___ PROVIDED MATERIAL ___

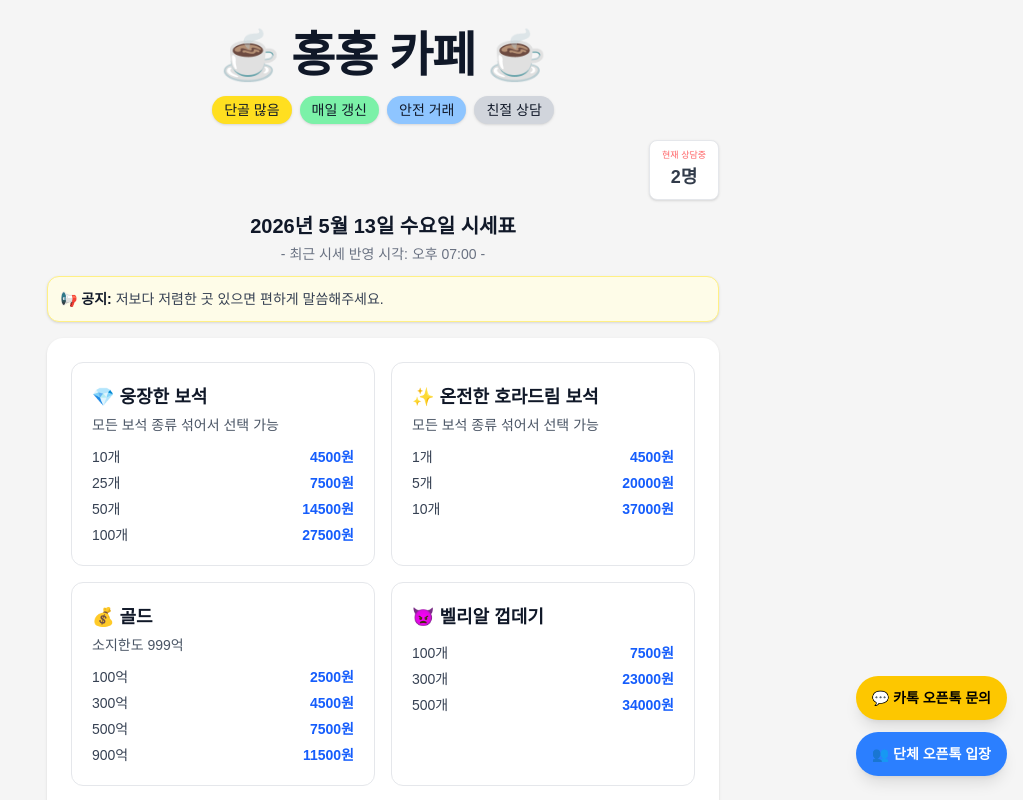
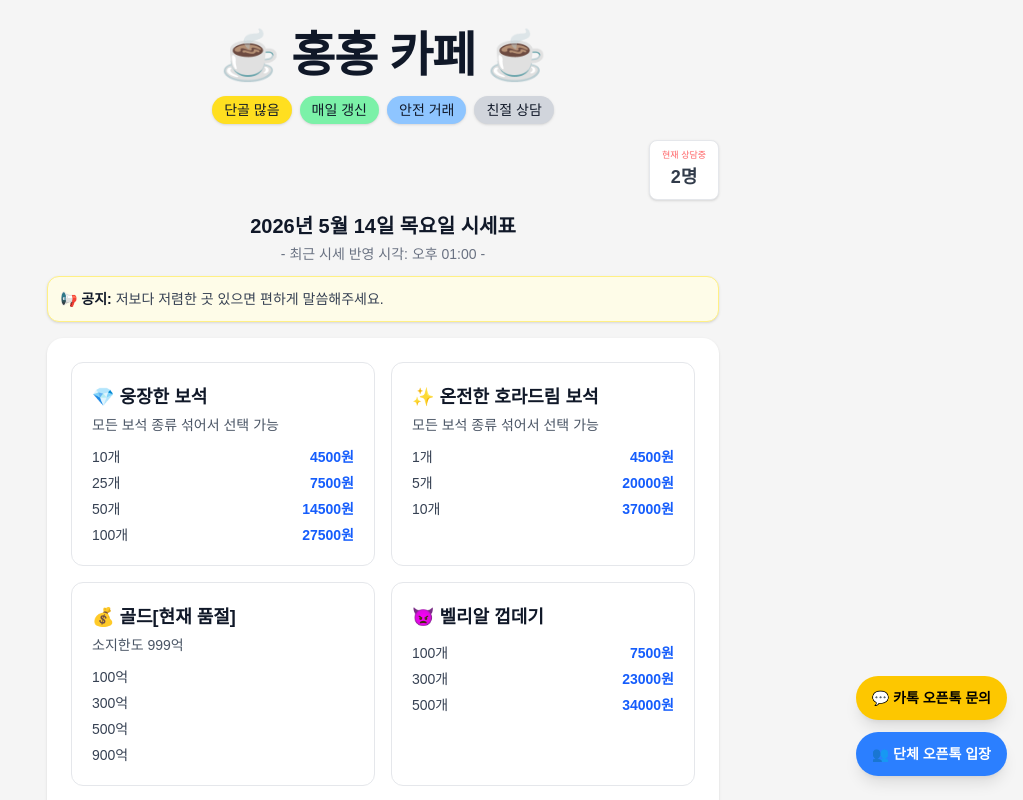
Before and after one commit to kimdohee968-sys/mebu-board, a Next.js app: page / in a window 1280 px wide. Shown: the top 800 px of the page, without its empty margins (257-1280 px from the left). Built offline with nearby package versions, Linux system fonts and the light colour scheme.

Commit message:
update content

```diff
--- a/menus.json
+++ b/menus.json
@@ -20,14 +20,14 @@
       { "qty": "10개", "price": "37000원" }
     ]
   },  {
-    "name": "💰 골드",
+    "name": "💰 골드[현재 품절]",
     "icon": "coin",
     "desc": "소지한도 999억",
     "prices": [
-      { "qty": "100억", "price": "2500원" },
-      { "qty": "300억", "price": "4500원" },
-      { "qty": "500억", "price": "7500원" },
-      { "qty": "900억", "price": "11500원" }
+      { "qty": "100억", "price": "" },
+      { "qty": "300억", "price": "" },
+      { "qty": "500억", "price": "" },
+      { "qty": "900억", "price": "" }
     ]
   },
   {
--- a/src/app/page.js
+++ b/src/app/page.js
@@ -78,11 +78,11 @@ export default function Home() {
       <div className="w-full max-w-md md:max-w-2xl text-center mb-3">
 
         <p className="text-lg md:text-xl font-bold text-gray-900">
-          2026년 5월 13일 수요일 시세표
+          2026년 5월 14일 목요일 시세표
         </p>
 
         <p className="text-xs md:text-sm text-gray-500 mt-1">
-          - 최근 시세 반영 시각: 오후 07:00 -
+          - 최근 시세 반영 시각: 오후 01:00 -
         </p>
 
       </div>
```
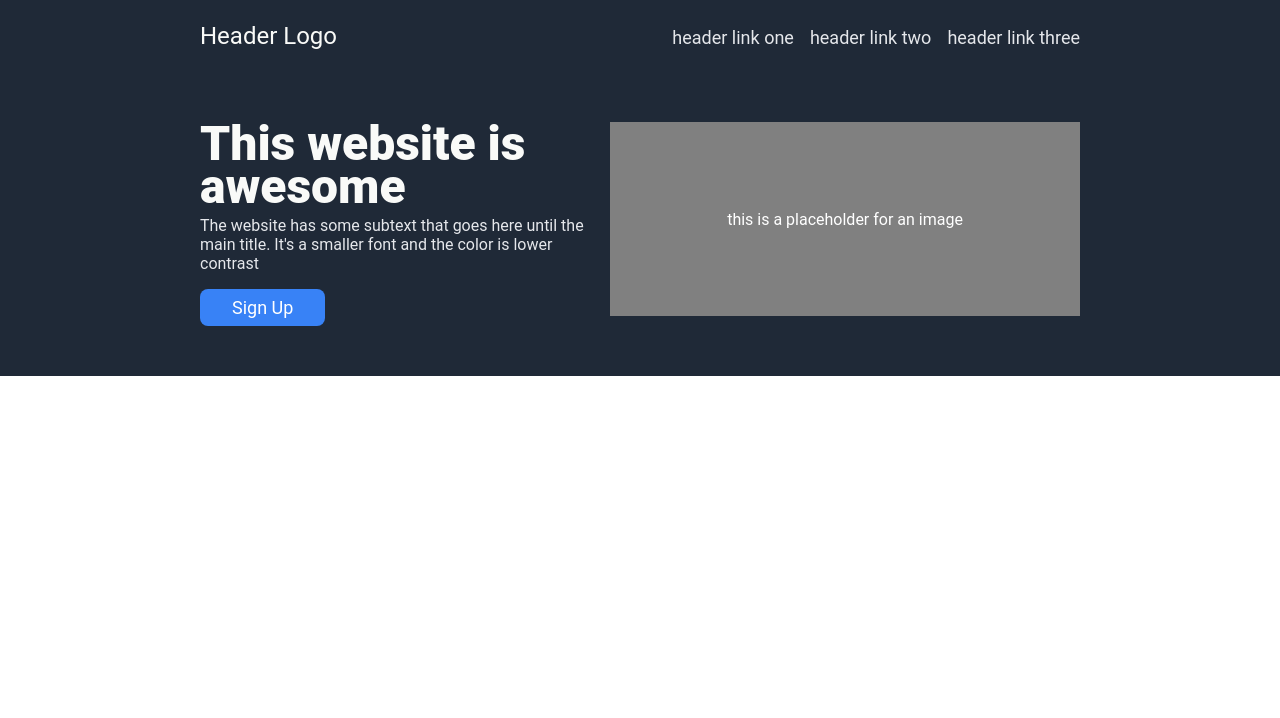
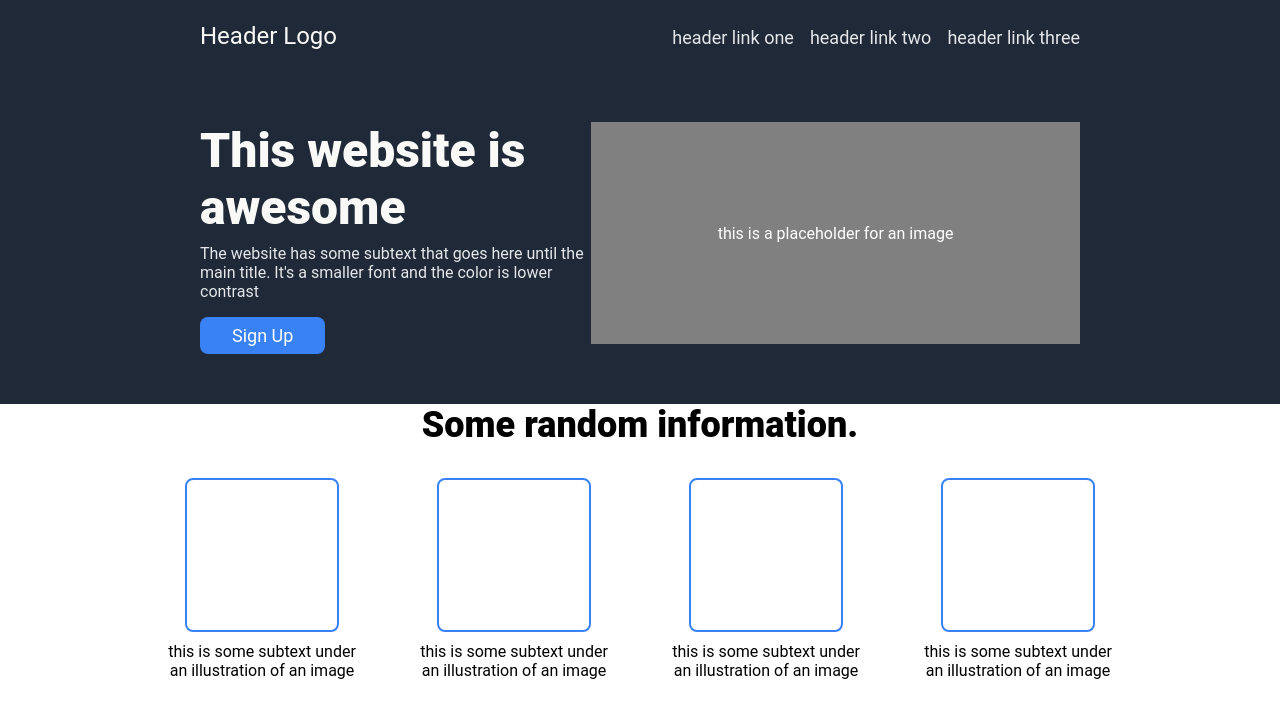
Before and after one commit to JohnnyYG/odin-landing-page, a plain HTML site: page index.html in a window 1280 px wide. Drawn offline with Linux system fonts and the light colour scheme.

Commit message:
Information draft completed
Information tab mostly completed, needs small alignment corrections.

```diff
--- a/index.html
+++ b/index.html
@@ -26,9 +26,30 @@
             </div>
             <button class="hero-button">Sign Up</button>
         </div>
-        <div class="image">
+        <div class="hero-image">
             this is a placeholder for an image
             <!-- <img src ="./images/no_image.jpg" alt="this is a placeholder for an image"> -->
+        </div>
+    </div>
+    <div class="information">
+        <div class="information-title">Some random information.</div>
+        <div class="info-container">
+            <div class="info">
+                <div class="info-image"></div>
+                <div class="info-text">this is some subtext under an illustration of an image</div>
+            </div>
+            <div class="info">
+                <div class="info-image"></div>
+                <div class="info-text">this is some subtext under an illustration of an image</div>
+            </div>
+            <div class="info">
+                <div class="info-image"></div>
+                <div class="info-text">this is some subtext under an illustration of an image</div>
+            </div>
+            <div class="info">
+                <div class="info-image"></div>
+                <div class="info-text">this is some subtext under an illustration of an image</div>
+            </div>
         </div>
     </div>
 
--- a/style.css
+++ b/style.css
@@ -4,7 +4,7 @@ body {
 }
 
 header, .hero{
-    padding-left:200px;
+    padding-left: 200px;
     padding-right: 200px;
     padding-bottom: 50px;
     background-color: #1F2937;
@@ -50,14 +50,14 @@ button {
 }
 
 .hero-content{
-    width: 480px;
+    flex-basis: 400px;
 }
 
 .hero-title {
     color: #F9FAF8;
     font-weight: 900;
     font-size: 48px;
-    line-height: 90%;
+    /* line-height: 90%; */
     margin-bottom: 8px;
 }
 
@@ -71,12 +71,41 @@ button {
     color: white;
 }
 
-.image {
+.hero-image {
     background-color: grey;
     color: white;
     margin-bottom:10px;
     display: flex;
-    flex-basis: 550px;
+    flex-basis: 500px;
     align-items: center;
     justify-content: center;
 }
+
+.information-title{
+    font-size: 36px;
+    font-weight: 900;
+    margin-bottom: 32px;
+    text-align: center;
+}
+
+.info-container{
+    display: flex;
+    justify-content: center;
+    gap: 52px;
+    text-align: center;
+}
+
+.info-image{
+    width: 150px;
+    height: 150px;
+    border: 2.5px solid #3882F6;
+    border-radius: 8px;
+    margin-bottom: 10px;
+}
+
+.info {
+    max-width: 200px;
+    display: flex;
+    flex-direction: column;
+    align-items: center;
+}
```
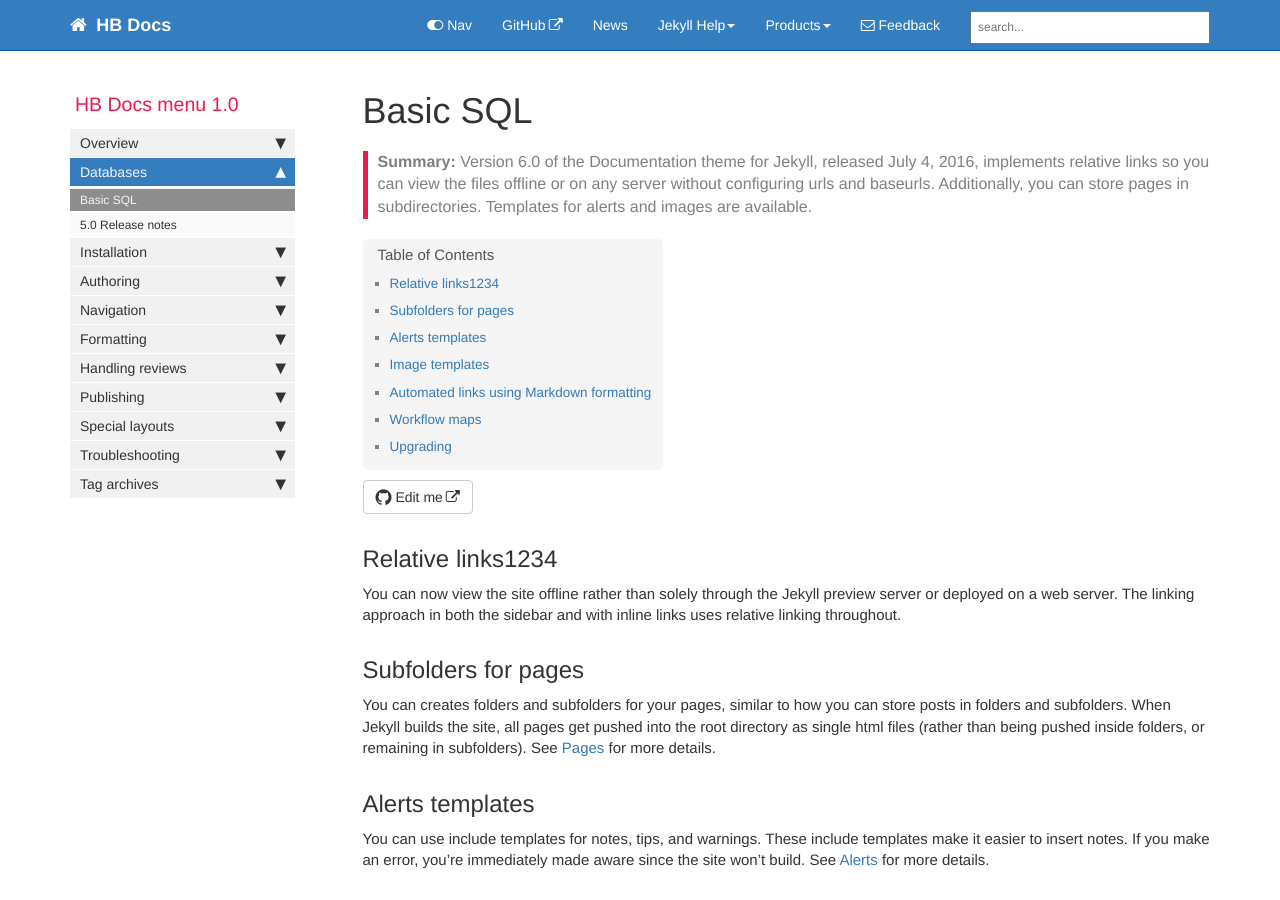
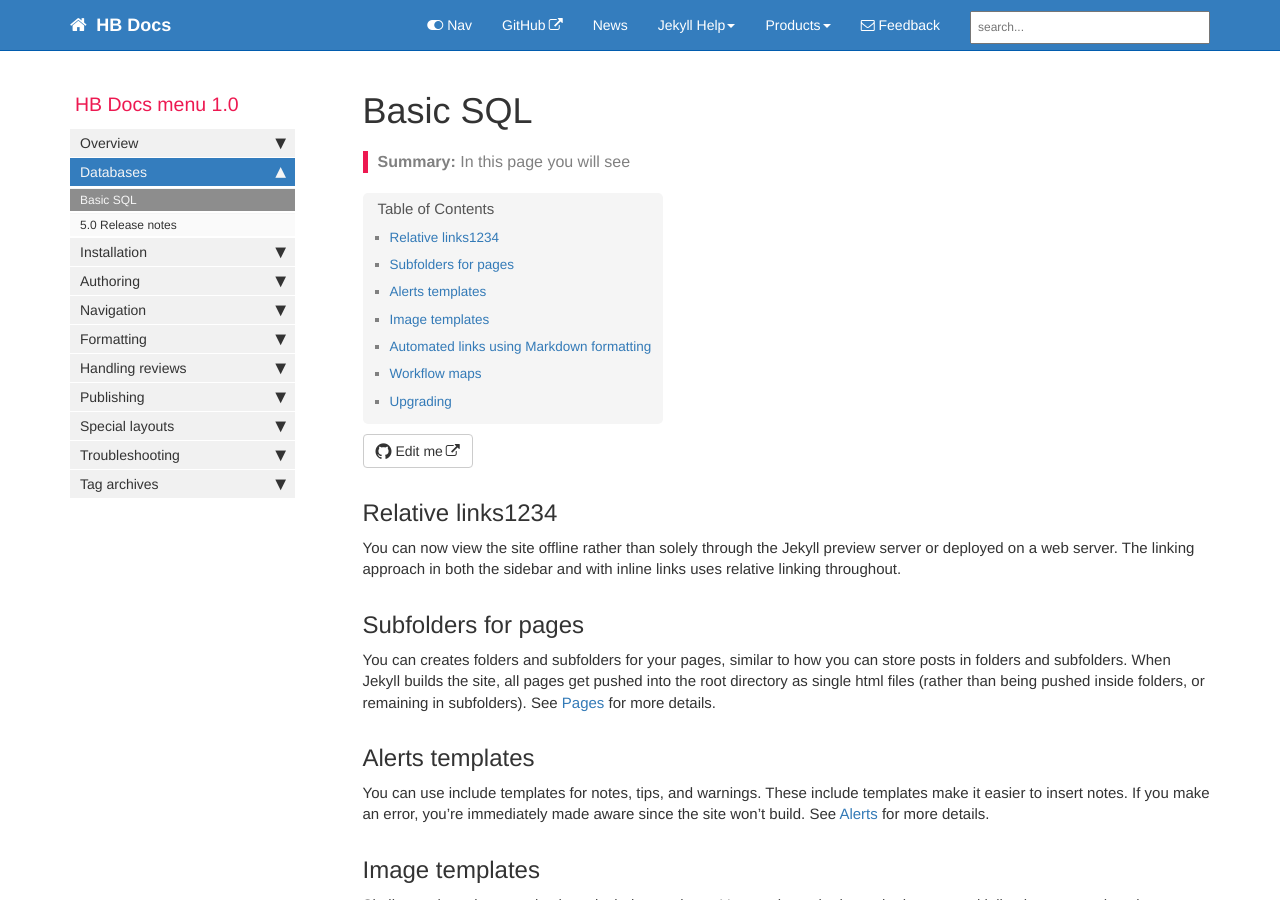
Before and after one commit to henrikboulund/henrikboulund.github.io, a Jekyll site: the page built from pages/mydoc/mydocs_databases_basic_SQL.md, in a window 1280 px wide and 900 px high. Built offline with Jekyll 4.4.1, drawn with Linux system fonts in a browser that asks for light colours; comment, search, counter and statistics services are not loaded.

```diff
--- a/pages/mydoc/mydocs_databases_basic_SQL.md
+++ b/pages/mydoc/mydocs_databases_basic_SQL.md
@@ -3,7 +3,7 @@ title: Basic SQL
 tags: [getting_started]
 keywords: release notes, announcements, what's new, new features
 last_updated: July 16, 2016
-summary: "Version 6.0 of the Documentation theme for Jekyll, released July 4, 2016, implements relative links so you can view the files offline or on any server without configuring urls and baseurls. Additionally, you can store pages in subdirectories. Templates for alerts and images are available."
+summary: "In this page you will see "
 sidebar: mydoc_sidebar
 permalink: mydoc_databases_basic_SQL.html
 folder: mydoc
```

___

**TASK GOAL**
Could you output the listing word for word, omitting every picture?

**ANSWER AREA**
Before and after one commit to kimdohee968-sys/mebu-board, a Next.js app: page / in a window 1280 px wide. Shown: the top 800 px of the page, without its empty margins (257-1280 px from the left). Built offline with nearby package versions, Linux system fonts and the light colour scheme.

Commit message:
update content

```diff
--- a/menus.json
+++ b/menus.json
@@ -20,14 +20,14 @@
       { "qty": "10개", "price": "37000원" }
     ]
   },  {
-    "name": "💰 골드",
+    "name": "💰 골드[현재 품절]",
     "icon": "coin",
     "desc": "소지한도 999억",
     "prices": [
-      { "qty": "100억", "price": "2500원" },
-      { "qty": "300억", "price": "4500원" },
-      { "qty": "500억", "price": "7500원" },
-      { "qty": "900억", "price": "11500원" }
+      { "qty": "100억", "price": "" },
+      { "qty": "300억", "price": "" },
+      { "qty": "500억", "price": "" },
+      { "qty": "900억", "price": "" }
     ]
   },
   {
--- a/src/app/page.js
+++ b/src/app/page.js
@@ -78,11 +78,11 @@ export default function Home() {
       <div className="w-full max-w-md md:max-w-2xl text-center mb-3">
 
         <p className="text-lg md:text-xl font-bold text-gray-900">
-          2026년 5월 13일 수요일 시세표
+          2026년 5월 14일 목요일 시세표
         </p>
 
         <p className="text-xs md:text-sm text-gray-500 mt-1">
-          - 최근 시세 반영 시각: 오후 07:00 -
+          - 최근 시세 반영 시각: 오후 01:00 -
         </p>
 
       </div>
```
Before and after one commit to JohnnyYG/odin-landing-page, a plain HTML site: page index.html in a window 1280 px wide. Drawn offline with Linux system fonts and the light colour scheme.

Commit message:
Information draft completed
Information tab mostly completed, needs small alignment corrections.

```diff
--- a/index.html
+++ b/index.html
@@ -26,9 +26,30 @@
             </div>
             <button class="hero-button">Sign Up</button>
         </div>
-        <div class="image">
+        <div class="hero-image">
             this is a placeholder for an image
             <!-- <img src ="./images/no_image.jpg" alt="this is a placeholder for an image"> -->
+        </div>
+    </div>
+    <div class="information">
+        <div class="information-title">Some random information.</div>
+        <div class="info-container">
+            <div class="info">
+                <div class="info-image"></div>
+                <div class="info-text">this is some subtext under an illustration of an image</div>
+            </div>
+            <div class="info">
+                <div class="info-image"></div>
+                <div class="info-text">this is some subtext under an illustration of an image</div>
+            </div>
+            <div class="info">
+                <div class="info-image"></div>
+                <div class="info-text">this is some subtext under an illustration of an image</div>
+            </div>
+            <div class="info">
+                <div class="info-image"></div>
+                <div class="info-text">this is some subtext under an illustration of an image</div>
+            </div>
         </div>
     </div>
 
--- a/style.css
+++ b/style.css
@@ -4,7 +4,7 @@ body {
 }
 
 header, .hero{
-    padding-left:200px;
+    padding-left: 200px;
     padding-right: 200px;
     padding-bottom: 50px;
     background-color: #1F2937;
@@ -50,14 +50,14 @@ button {
 }
 
 .hero-content{
-    width: 480px;
+    flex-basis: 400px;
 }
 
 .hero-title {
     color: #F9FAF8;
     font-weight: 900;
     font-size: 48px;
-    line-height: 90%;
+    /* line-height: 90%; */
     margin-bottom: 8px;
 }
 
@@ -71,12 +71,41 @@ button {
     color: white;
 }
 
-.image {
+.hero-image {
     background-color: grey;
     color: white;
     margin-bottom:10px;
     display: flex;
-    flex-basis: 550px;
+    flex-basis: 500px;
     align-items: center;
     justify-content: center;
 }
+
+.information-title{
+    font-size: 36px;
+    font-weight: 900;
+    margin-bottom: 32px;
+    text-align: center;
+}
+
+.info-container{
+    display: flex;
+    justify-content: center;
+    gap: 52px;
+    text-align: center;
+}
+
+.info-image{
+    width: 150px;
+    height: 150px;
+    border: 2.5px solid #3882F6;
+    border-radius: 8px;
+    margin-bottom: 10px;
+}
+
+.info {
+    max-width: 200px;
+    display: flex;
+    flex-direction: column;
+    align-items: center;
+}
```
Before and after one commit to henrikboulund/henrikboulund.github.io, a Jekyll site: the page built from pages/mydoc/mydocs_databases_basic_SQL.md, in a window 1280 px wide and 900 px high. Built offline with Jekyll 4.4.1, drawn with Linux system fonts in a browser that asks for light colours; comment, search, counter and statistics services are not loaded.

```diff
--- a/pages/mydoc/mydocs_databases_basic_SQL.md
+++ b/pages/mydoc/mydocs_databases_basic_SQL.md
@@ -3,7 +3,7 @@ title: Basic SQL
 tags: [getting_started]
 keywords: release notes, announcements, what's new, new features
 last_updated: July 16, 2016
-summary: "Version 6.0 of the Documentation theme for Jekyll, released July 4, 2016, implements relative links so you can view the files offline or on any server without configuring urls and baseurls. Additionally, you can store pages in subdirectories. Templates for alerts and images are available."
+summary: "In this page you will see "
 sidebar: mydoc_sidebar
 permalink: mydoc_databases_basic_SQL.html
 folder: mydoc
```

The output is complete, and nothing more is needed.